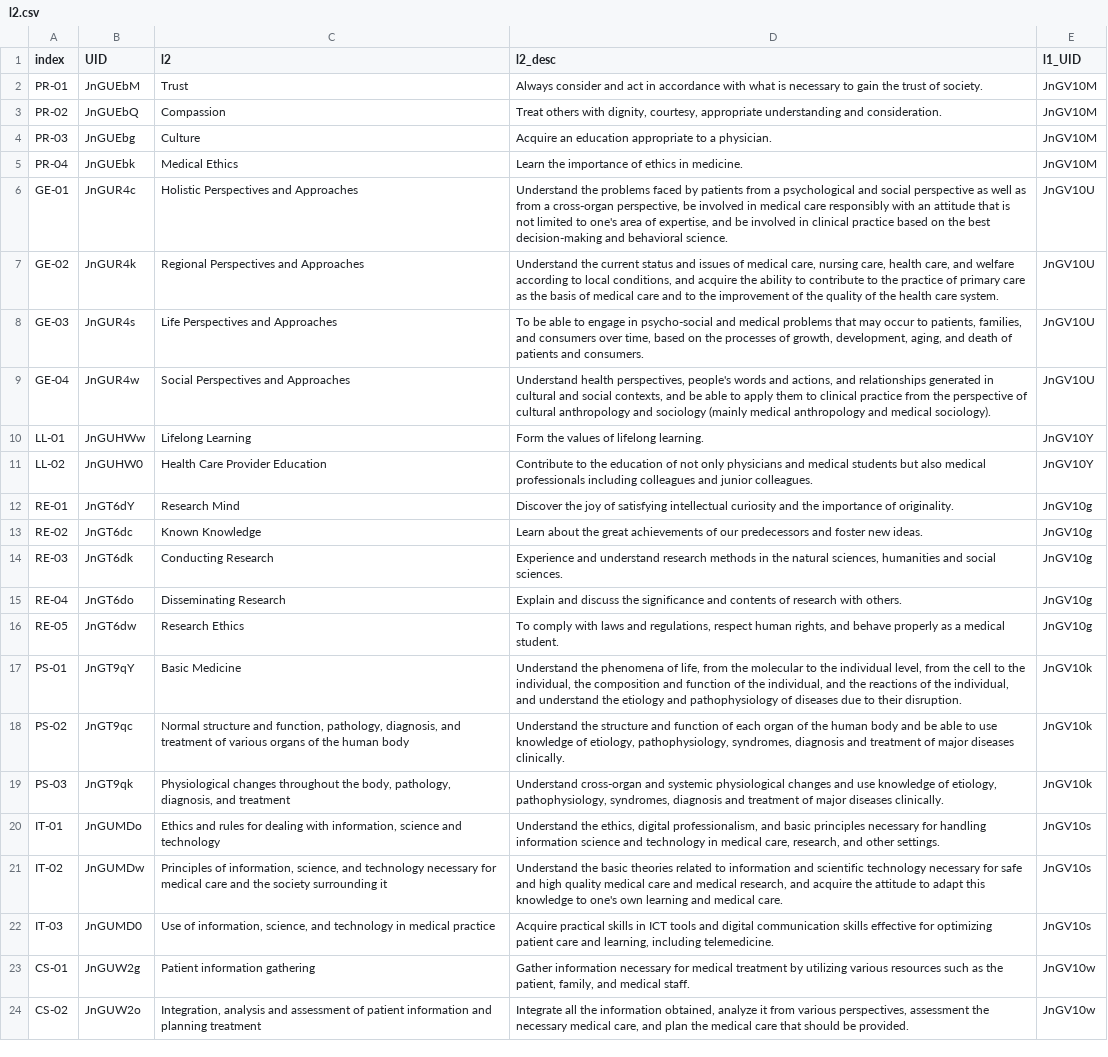
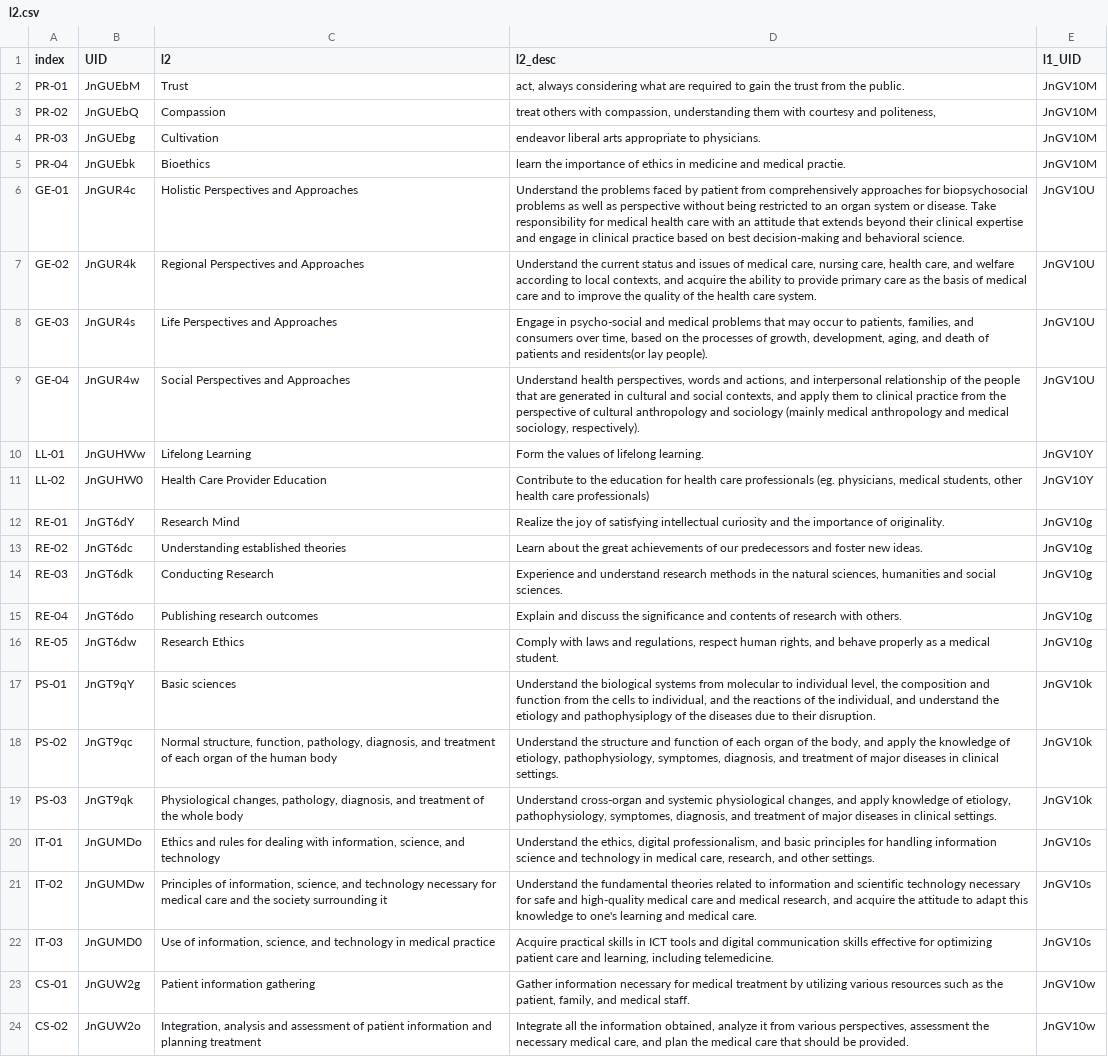
Before and after one commit to yasada0819/mcc2022-med, a CSV file: 2022/en/outcomes/l2.csv, drawn as a sheet; only a part is shown; the diff covers the shown part only; the diff names each change by its address in the sheet, - before the commit and + after, or states it on an @@ line.

```diff
--- a/2022/en/outcomes/l2.csv
+++ b/2022/en/outcomes/l2.csv
-D2 (l2_desc): Always consider and act in accordance with what is necessary to gain the trust of society.
+D2 (l2_desc): act, always considering what are required to gain the trust from the public.
-D3 (l2_desc): Treat others with dignity, courtesy, appropriate understanding and consideration.
+D3 (l2_desc): treat others with compassion, understanding them with courtesy and politeness,
-C4 (l2): Culture
+C4 (l2): Cultivation
-D4 (l2_desc): Acquire an education appropriate to a physician.
+D4 (l2_desc): endeavor liberal arts appropriate to physicians.
-C5 (l2): Medical Ethics
+C5 (l2): Bioethics
-D5 (l2_desc): Learn the importance of ethics in medicine.
+D5 (l2_desc): learn the importance of ethics in medicine and medical practie.
-D6 (l2_desc): …faced by patients from a psychological and social perspective as well as from a cross-organ perspective, be involved in medical care responsibly with an attitude that is not limited to one's area of expertise, and be involved in clinical practice based on the best decision-making…
+D6 (l2_desc): …faced by patient from comprehensively approaches for biopsychosocial problems as well as perspective without being restricted to an organ system or disease. Take responsibility for medical health care with an attitude that extends beyond their clinical expertise and engage in clinical practice based on best decision-making…
-D7 (l2_desc): …to local conditions, and acquire the ability to contribute to the practice of primary care as the basis of medical care and to the improvement of the quality…
+D7 (l2_desc): …to local contexts, and acquire the ability to provide primary care as the basis of medical care and to improve the quality…
-D8 (l2_desc): To be able to engage in psycho-social and medical problems that may occur to patients, families, and consumers over time, based on the processes of growth, development, aging, and death of patients and consumers.
+D8 (l2_desc): Engage in psycho-social and medical problems that may occur to patients, families, and consumers over time, based on the processes of growth, development, aging, and death of patients and residents(or lay people).
-D9 (l2_desc): …health perspectives, people's words and actions, and relationships generated in cultural and social contexts, and be able to apply them to clinical practice from the perspective of cultural anthropology and sociology (mainly medical anthropology and medical sociology).
+D9 (l2_desc): …health perspectives, words and actions, and interpersonal relationship of the people that are generated in cultural and social contexts, and apply them to clinical practice from the perspective of cultural anthropology and sociology (mainly medical anthropology and medical sociology, respectively).
-D11 (l2_desc): …the education of not only physicians and medical students but also medical professionals including colleagues and junior colleagues.
+D11 (l2_desc): …the education for health care professionals (eg. physicians, medical students, other health care professionals)
-D12 (l2_desc): Discover the joy…
+D12 (l2_desc): Realize the joy…
-C13 (l2): Known Knowledge
+C13 (l2): Understanding established theories
-C15 (l2): Disseminating Research
+C15 (l2): Publishing research outcomes
-D16 (l2_desc): To comply with laws…
+D16 (l2_desc): Comply with laws…
-C17 (l2): Basic Medicine
+C17 (l2): Basic sciences
-D17 (l2_desc): Understand the phenomena of life, from the molecular to the individual level, from the cell to the individual, the composition and function of the individual, and the reactions of the individual, and understand the etiology and pathophysiology of diseases due…
+D17 (l2_desc): Understand the biological systems from molecular to individual level, the composition and function from the cells to individual, and the reactions of the individual, and understand the etiology and pathophysiplogy of the diseases due…
-C18 (l2): Normal structure and function, pathology, diagnosis, and treatment of various organs of the…
+C18 (l2): Normal structure, function, pathology, diagnosis, and treatment of each organ of the…
-D18 (l2_desc): …of the human body and be able to use knowledge of etiology, pathophysiology, syndromes, diagnosis and treatment of major diseases clinically.
+D18 (l2_desc): …of the body, and apply the knowledge of etiology, pathophysiology, symptomes, diagnosis, and treatment of major diseases in clinical settings.
-C19 (l2): Physiological changes throughout the body, pathology, diagnosis, and treatment
+C19 (l2): Physiological changes, pathology, diagnosis, and treatment of the whole body
-D19 (l2_desc): …systemic physiological changes and use knowledge of etiology, pathophysiology, syndromes, diagnosis and treatment of major diseases clinically.
+D19 (l2_desc): …systemic physiological changes, and apply knowledge of etiology, pathophysiology, symptomes, diagnosis, and treatment of major diseases in clinical settings.
-C20 (l2): …with information, science and technology
+C20 (l2): …with information, science, and technology
-D20 (l2_desc): …basic principles necessary for handling…
+D20 (l2_desc): …basic principles for handling…
-D21 (l2_desc): Understand the basic theories related to information and scientific technology necessary for safe and high quality medical care and medical research, and acquire the attitude to adapt this knowledge to one's own learning and…
+D21 (l2_desc): Understand the fundamental theories related to information and scientific technology necessary for safe and high-quality medical care and medical research, and acquire the attitude to adapt this knowledge to one's learning and…
```
Also changed, not shown: 5 edited cells elsewhere in this file, 2022/en/outcomes/l3.csv, 2022/en/outcomes/l4.csv.
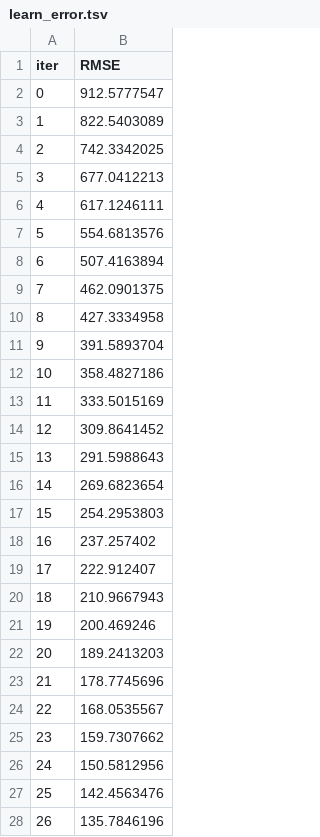
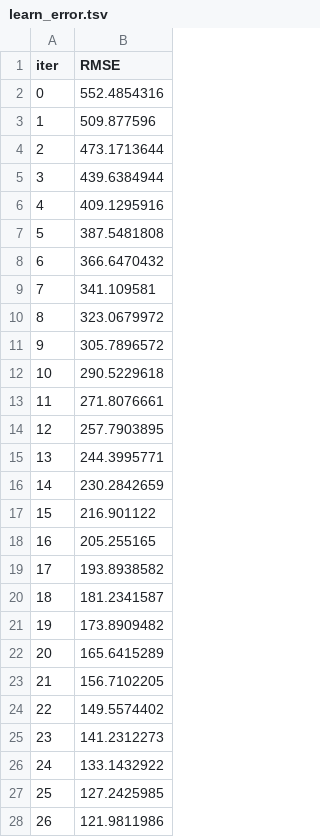
Before and after one commit to MustafaAldabbas/Machine_learning_superMarket, a TSV file: Notebook/Mustafa Notbooks/catboost_info/learn_error.tsv, drawn as a sheet; only a part is shown; the diff covers the shown part only.

```diff
--- a/Notebook/Mustafa Notbooks/catboost_info/learn_error.tsv
+++ b/Notebook/Mustafa Notbooks/catboost_info/learn_error.tsv
@@ -1,28 +1,28 @@
 iter	RMSE
-0	912.5777547
-1	822.5403089
-2	742.3342025
-3	677.0412213
-4	617.1246111
-5	554.6813576
-6	507.4163894
-7	462.0901375
-8	427.3334958
-9	391.5893704
-10	358.4827186
-11	333.5015169
-12	309.8641452
-13	291.5988643
-14	269.6823654
-15	254.2953803
-16	237.257402
-17	222.912407
-18	210.9667943
-19	200.469246
-20	189.2413203
-21	178.7745696
-22	168.0535567
-23	159.7307662
-24	150.5812956
-25	142.4563476
-26	135.7846196
+0	552.4854316
+1	509.877596
+2	473.1713644
+3	439.6384944
+4	409.1295916
+5	387.5481808
+6	366.6470432
+7	341.109581
+8	323.0679972
+9	305.7896572
+10	290.5229618
+11	271.8076661
+12	257.7903895
+13	244.3995771
+14	230.2842659
+15	216.901122
+16	205.255165
+17	193.8938582
+18	181.2341587
+19	173.8909482
+20	165.6415289
+21	156.7102205
+22	149.5574402
+23	141.2312273
+24	133.1432922
+25	127.2425985
+26	121.9811986
```
Also changed, not shown: 73 edited cells elsewhere in this file, Notebook/Mustafa Notbooks/catboost_info/time_left.tsv, Notebook/catboost_info/learn_error.tsv, 6 other files.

■ **Activity**
The whole of the data needs to be copied word for word, though not its pictures.

■ **Expected answer**
Before and after one commit to yasada0819/mcc2022-med, a CSV file: 2022/en/outcomes/l2.csv, drawn as a sheet; only a part is shown; the diff covers the shown part only; the diff names each change by its address in the sheet, - before the commit and + after, or states it on an @@ line.

```diff
--- a/2022/en/outcomes/l2.csv
+++ b/2022/en/outcomes/l2.csv
-D2 (l2_desc): Always consider and act in accordance with what is necessary to gain the trust of society.
+D2 (l2_desc): act, always considering what are required to gain the trust from the public.
-D3 (l2_desc): Treat others with dignity, courtesy, appropriate understanding and consideration.
+D3 (l2_desc): treat others with compassion, understanding them with courtesy and politeness,
-C4 (l2): Culture
+C4 (l2): Cultivation
-D4 (l2_desc): Acquire an education appropriate to a physician.
+D4 (l2_desc): endeavor liberal arts appropriate to physicians.
-C5 (l2): Medical Ethics
+C5 (l2): Bioethics
-D5 (l2_desc): Learn the importance of ethics in medicine.
+D5 (l2_desc): learn the importance of ethics in medicine and medical practie.
-D6 (l2_desc): …faced by patients from a psychological and social perspective as well as from a cross-organ perspective, be involved in medical care responsibly with an attitude that is not limited to one's area of expertise, and be involved in clinical practice based on the best decision-making…
+D6 (l2_desc): …faced by patient from comprehensively approaches for biopsychosocial problems as well as perspective without being restricted to an organ system or disease. Take responsibility for medical health care with an attitude that extends beyond their clinical expertise and engage in clinical practice based on best decision-making…
-D7 (l2_desc): …to local conditions, and acquire the ability to contribute to the practice of primary care as the basis of medical care and to the improvement of the quality…
+D7 (l2_desc): …to local contexts, and acquire the ability to provide primary care as the basis of medical care and to improve the quality…
-D8 (l2_desc): To be able to engage in psycho-social and medical problems that may occur to patients, families, and consumers over time, based on the processes of growth, development, aging, and death of patients and consumers.
+D8 (l2_desc): Engage in psycho-social and medical problems that may occur to patients, families, and consumers over time, based on the processes of growth, development, aging, and death of patients and residents(or lay people).
-D9 (l2_desc): …health perspectives, people's words and actions, and relationships generated in cultural and social contexts, and be able to apply them to clinical practice from the perspective of cultural anthropology and sociology (mainly medical anthropology and medical sociology).
+D9 (l2_desc): …health perspectives, words and actions, and interpersonal relationship of the people that are generated in cultural and social contexts, and apply them to clinical practice from the perspective of cultural anthropology and sociology (mainly medical anthropology and medical sociology, respectively).
-D11 (l2_desc): …the education of not only physicians and medical students but also medical professionals including colleagues and junior colleagues.
+D11 (l2_desc): …the education for health care professionals (eg. physicians, medical students, other health care professionals)
-D12 (l2_desc): Discover the joy…
+D12 (l2_desc): Realize the joy…
-C13 (l2): Known Knowledge
+C13 (l2): Understanding established theories
-C15 (l2): Disseminating Research
+C15 (l2): Publishing research outcomes
-D16 (l2_desc): To comply with laws…
+D16 (l2_desc): Comply with laws…
-C17 (l2): Basic Medicine
+C17 (l2): Basic sciences
-D17 (l2_desc): Understand the phenomena of life, from the molecular to the individual level, from the cell to the individual, the composition and function of the individual, and the reactions of the individual, and understand the etiology and pathophysiology of diseases due…
+D17 (l2_desc): Understand the biological systems from molecular to individual level, the composition and function from the cells to individual, and the reactions of the individual, and understand the etiology and pathophysiplogy of the diseases due…
-C18 (l2): Normal structure and function, pathology, diagnosis, and treatment of various organs of the…
+C18 (l2): Normal structure, function, pathology, diagnosis, and treatment of each organ of the…
-D18 (l2_desc): …of the human body and be able to use knowledge of etiology, pathophysiology, syndromes, diagnosis and treatment of major diseases clinically.
+D18 (l2_desc): …of the body, and apply the knowledge of etiology, pathophysiology, symptomes, diagnosis, and treatment of major diseases in clinical settings.
-C19 (l2): Physiological changes throughout the body, pathology, diagnosis, and treatment
+C19 (l2): Physiological changes, pathology, diagnosis, and treatment of the whole body
-D19 (l2_desc): …systemic physiological changes and use knowledge of etiology, pathophysiology, syndromes, diagnosis and treatment of major diseases clinically.
+D19 (l2_desc): …systemic physiological changes, and apply knowledge of etiology, pathophysiology, symptomes, diagnosis, and treatment of major diseases in clinical settings.
-C20 (l2): …with information, science and technology
+C20 (l2): …with information, science, and technology
-D20 (l2_desc): …basic principles necessary for handling…
+D20 (l2_desc): …basic principles for handling…
-D21 (l2_desc): Understand the basic theories related to information and scientific technology necessary for safe and high quality medical care and medical research, and acquire the attitude to adapt this knowledge to one's own learning and…
+D21 (l2_desc): Understand the fundamental theories related to information and scientific technology necessary for safe and high-quality medical care and medical research, and acquire the attitude to adapt this knowledge to one's learning and…
```
Also changed, not shown: 5 edited cells elsewhere in this file, 2022/en/outcomes/l3.csv, 2022/en/outcomes/l4.csv.
Before and after one commit to MustafaAldabbas/Machine_learning_superMarket, a TSV file: Notebook/Mustafa Notbooks/catboost_info/learn_error.tsv, drawn as a sheet; only a part is shown; the diff covers the shown part only.

```diff
--- a/Notebook/Mustafa Notbooks/catboost_info/learn_error.tsv
+++ b/Notebook/Mustafa Notbooks/catboost_info/learn_error.tsv
@@ -1,28 +1,28 @@
 iter	RMSE
-0	912.5777547
-1	822.5403089
-2	742.3342025
-3	677.0412213
-4	617.1246111
-5	554.6813576
-6	507.4163894
-7	462.0901375
-8	427.3334958
-9	391.5893704
-10	358.4827186
-11	333.5015169
-12	309.8641452
-13	291.5988643
-14	269.6823654
-15	254.2953803
-16	237.257402
-17	222.912407
-18	210.9667943
-19	200.469246
-20	189.2413203
-21	178.7745696
-22	168.0535567
-23	159.7307662
-24	150.5812956
-25	142.4563476
-26	135.7846196
+0	552.4854316
+1	509.877596
+2	473.1713644
+3	439.6384944
+4	409.1295916
+5	387.5481808
+6	366.6470432
+7	341.109581
+8	323.0679972
+9	305.7896572
+10	290.5229618
+11	271.8076661
+12	257.7903895
+13	244.3995771
+14	230.2842659
+15	216.901122
+16	205.255165
+17	193.8938582
+18	181.2341587
+19	173.8909482
+20	165.6415289
+21	156.7102205
+22	149.5574402
+23	141.2312273
+24	133.1432922
+25	127.2425985
+26	121.9811986
```
Also changed, not shown: 73 edited cells elsewhere in this file, Notebook/Mustafa Notbooks/catboost_info/time_left.tsv, Notebook/catboost_info/learn_error.tsv, 6 other files.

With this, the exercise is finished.